Let Go of This Myth and Grow Your Sales
Once upon a time, a group of workers held the title “Print Buyer.” Printing salespeople sought them out because these influential people chose which printer service provider got their steady work.
The sales rep’s goal was to find seven to 10 accounts that bought consistently and to build strong relationships with those buyers. The strategy worked well during the 20th Century, when print was the primary marketing channel at many companies. Back then, sales reps had no problem maintaining a visible presence in accounts because ongoing transactions automatically created communication opportunities.
Today, most companies buy less print than they once did, and many have shifted away from centralized decision-making to a model where budget owners determine vendors. To maintain a book of business and grow, salespeople often need many more accounts, and need to stay in touch with a broader base of contacts.
So, What’s the Myth?
The myth is this: It is the salesperson’s job, and not the company’s, to reach out to all potential buyers at every prospect and client every month. Note that the word “all” in that statement is bolded and underlined. I’m not saying that salespeople aren’t contacting any buyers. I am saying they are not contacting every single person with buying potential.
There are logical reasons why salespeople don’t touch all contacts at all accounts with regularity. For starters, most sales reps both sell and manage accounts. They quote projects, enter orders, manage client expectations, and resolve issues. Since most salespeople are compensated based on revenues, communicating with the proverbial “bird in the hand” will always have more value than someone who might — or might not — buy in the future.
Leaders that recognize that the broader company should work as an equal partner in outbound communication processes are better positioned to maintain top-of-mind awareness and to win more business in their market.
To maintain top-of-mind awareness with customers and leads, I recommend investing in three outbound touches: a monthly email newsletter, a quarterly mailing, and at least one weekly social media post. Go wide with email: send it to customers, prospects, and suspects. For the quarterly mailing, be more selective to control costs. Your mailing doesn’t have to be complicated. A postcard promoting a specific service works! The social post can include a photo showing a sample.
Can you do more? Of course! But this economical, three-pronged approach gets you started and fits most budgets.
Today, a buyer will need a project. If you want to win the order, the first step is to be remembered when that buyer is ready to buy. To win, you need to stay top of mind. By helping sales maintain that vital position, you will help open the door for more conversations.
Then, sales can focus on a task only they can do, which requires time and finesse: closing the deal.

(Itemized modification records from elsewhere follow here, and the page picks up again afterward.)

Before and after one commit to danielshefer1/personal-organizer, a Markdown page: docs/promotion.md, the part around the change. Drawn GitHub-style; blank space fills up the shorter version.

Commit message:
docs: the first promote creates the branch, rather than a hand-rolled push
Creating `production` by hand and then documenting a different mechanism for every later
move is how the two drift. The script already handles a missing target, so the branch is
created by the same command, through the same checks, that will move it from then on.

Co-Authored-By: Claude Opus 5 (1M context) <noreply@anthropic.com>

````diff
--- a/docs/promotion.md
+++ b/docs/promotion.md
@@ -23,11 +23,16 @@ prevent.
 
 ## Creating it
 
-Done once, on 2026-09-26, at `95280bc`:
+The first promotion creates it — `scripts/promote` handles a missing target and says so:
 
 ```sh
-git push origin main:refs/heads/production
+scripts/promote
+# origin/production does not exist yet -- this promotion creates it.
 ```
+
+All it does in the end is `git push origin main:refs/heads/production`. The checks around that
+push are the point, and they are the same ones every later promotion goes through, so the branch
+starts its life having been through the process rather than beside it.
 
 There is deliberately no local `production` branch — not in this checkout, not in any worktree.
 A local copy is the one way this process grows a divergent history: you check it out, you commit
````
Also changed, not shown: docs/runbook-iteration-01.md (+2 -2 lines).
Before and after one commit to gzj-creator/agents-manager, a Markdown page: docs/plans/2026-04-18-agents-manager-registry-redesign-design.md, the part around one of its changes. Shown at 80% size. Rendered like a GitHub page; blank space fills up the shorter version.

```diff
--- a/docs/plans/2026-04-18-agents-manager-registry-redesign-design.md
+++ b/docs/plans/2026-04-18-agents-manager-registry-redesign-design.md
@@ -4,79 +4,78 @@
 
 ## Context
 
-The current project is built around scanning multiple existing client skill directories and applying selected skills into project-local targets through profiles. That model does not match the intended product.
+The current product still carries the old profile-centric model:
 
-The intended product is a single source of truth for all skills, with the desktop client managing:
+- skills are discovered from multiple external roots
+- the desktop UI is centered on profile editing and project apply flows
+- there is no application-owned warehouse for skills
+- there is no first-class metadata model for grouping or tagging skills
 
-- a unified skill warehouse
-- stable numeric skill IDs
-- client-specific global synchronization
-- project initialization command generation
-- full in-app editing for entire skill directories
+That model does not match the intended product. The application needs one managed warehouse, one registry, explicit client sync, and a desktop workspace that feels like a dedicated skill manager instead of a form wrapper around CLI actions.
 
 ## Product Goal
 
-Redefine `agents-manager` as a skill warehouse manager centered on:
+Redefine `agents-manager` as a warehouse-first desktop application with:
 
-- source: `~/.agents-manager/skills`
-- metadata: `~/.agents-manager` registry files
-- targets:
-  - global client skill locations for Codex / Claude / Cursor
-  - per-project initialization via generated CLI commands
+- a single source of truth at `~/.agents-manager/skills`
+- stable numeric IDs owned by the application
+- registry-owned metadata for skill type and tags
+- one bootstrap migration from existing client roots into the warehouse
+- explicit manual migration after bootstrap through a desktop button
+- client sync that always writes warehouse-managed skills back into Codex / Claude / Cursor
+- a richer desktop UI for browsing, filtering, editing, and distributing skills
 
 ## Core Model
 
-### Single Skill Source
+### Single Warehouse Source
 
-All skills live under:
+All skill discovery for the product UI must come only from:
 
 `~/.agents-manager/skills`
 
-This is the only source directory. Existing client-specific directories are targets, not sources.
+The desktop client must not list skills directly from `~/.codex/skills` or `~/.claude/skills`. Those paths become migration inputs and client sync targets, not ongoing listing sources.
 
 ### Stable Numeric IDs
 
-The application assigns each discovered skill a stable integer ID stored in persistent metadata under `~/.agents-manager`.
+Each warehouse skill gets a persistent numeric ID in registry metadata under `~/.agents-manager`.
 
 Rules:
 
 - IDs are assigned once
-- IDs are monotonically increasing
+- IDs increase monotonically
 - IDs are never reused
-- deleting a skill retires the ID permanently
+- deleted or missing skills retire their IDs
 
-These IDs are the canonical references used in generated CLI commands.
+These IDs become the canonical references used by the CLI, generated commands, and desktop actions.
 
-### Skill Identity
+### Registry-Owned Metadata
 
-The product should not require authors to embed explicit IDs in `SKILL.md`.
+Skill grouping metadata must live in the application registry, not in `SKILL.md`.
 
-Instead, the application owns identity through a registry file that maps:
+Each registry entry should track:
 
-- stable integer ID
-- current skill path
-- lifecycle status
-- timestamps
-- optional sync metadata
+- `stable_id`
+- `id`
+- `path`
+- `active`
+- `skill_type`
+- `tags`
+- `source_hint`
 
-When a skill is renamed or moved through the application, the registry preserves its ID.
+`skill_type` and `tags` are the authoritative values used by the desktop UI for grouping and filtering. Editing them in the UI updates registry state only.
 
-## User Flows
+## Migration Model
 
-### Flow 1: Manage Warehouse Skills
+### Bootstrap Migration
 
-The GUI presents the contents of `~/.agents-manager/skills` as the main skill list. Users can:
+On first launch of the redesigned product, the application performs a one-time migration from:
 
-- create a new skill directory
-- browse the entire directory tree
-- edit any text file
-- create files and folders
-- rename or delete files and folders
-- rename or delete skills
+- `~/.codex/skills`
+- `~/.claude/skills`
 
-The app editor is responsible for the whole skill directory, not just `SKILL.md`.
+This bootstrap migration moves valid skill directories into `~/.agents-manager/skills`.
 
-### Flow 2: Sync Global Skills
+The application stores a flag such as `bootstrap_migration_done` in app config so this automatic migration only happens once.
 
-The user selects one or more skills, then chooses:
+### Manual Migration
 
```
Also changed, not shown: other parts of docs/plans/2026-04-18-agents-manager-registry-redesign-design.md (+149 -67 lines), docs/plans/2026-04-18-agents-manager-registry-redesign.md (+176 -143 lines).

Linda Bishop is the founder and president of Thought Transformation, a national sales and marketing consulting group helping printers and other companies achieve top-line growth through a combination of strategies, tools, training and tactics.
Her expertise includes all aspects of outbound selling and account acquisition, account retention and development, solution selling, marketing, and aligning sales processes with marketing strategies.
Before starting Thought Transformation in 2004, Linda sold commercial printing for seventeen years, working as a commission salesperson for the Atlanta division of RR Donnelley Company. She was one of the top performers in the Atlanta marketplace and had annual sales exceeding $9 million.
Linda has a BS degree in accounting from Purdue University and an MBA in marketing from Georgia State. She has written several books on sales topics, speaks nationally on sales, marketing and customer service, and has published many articles.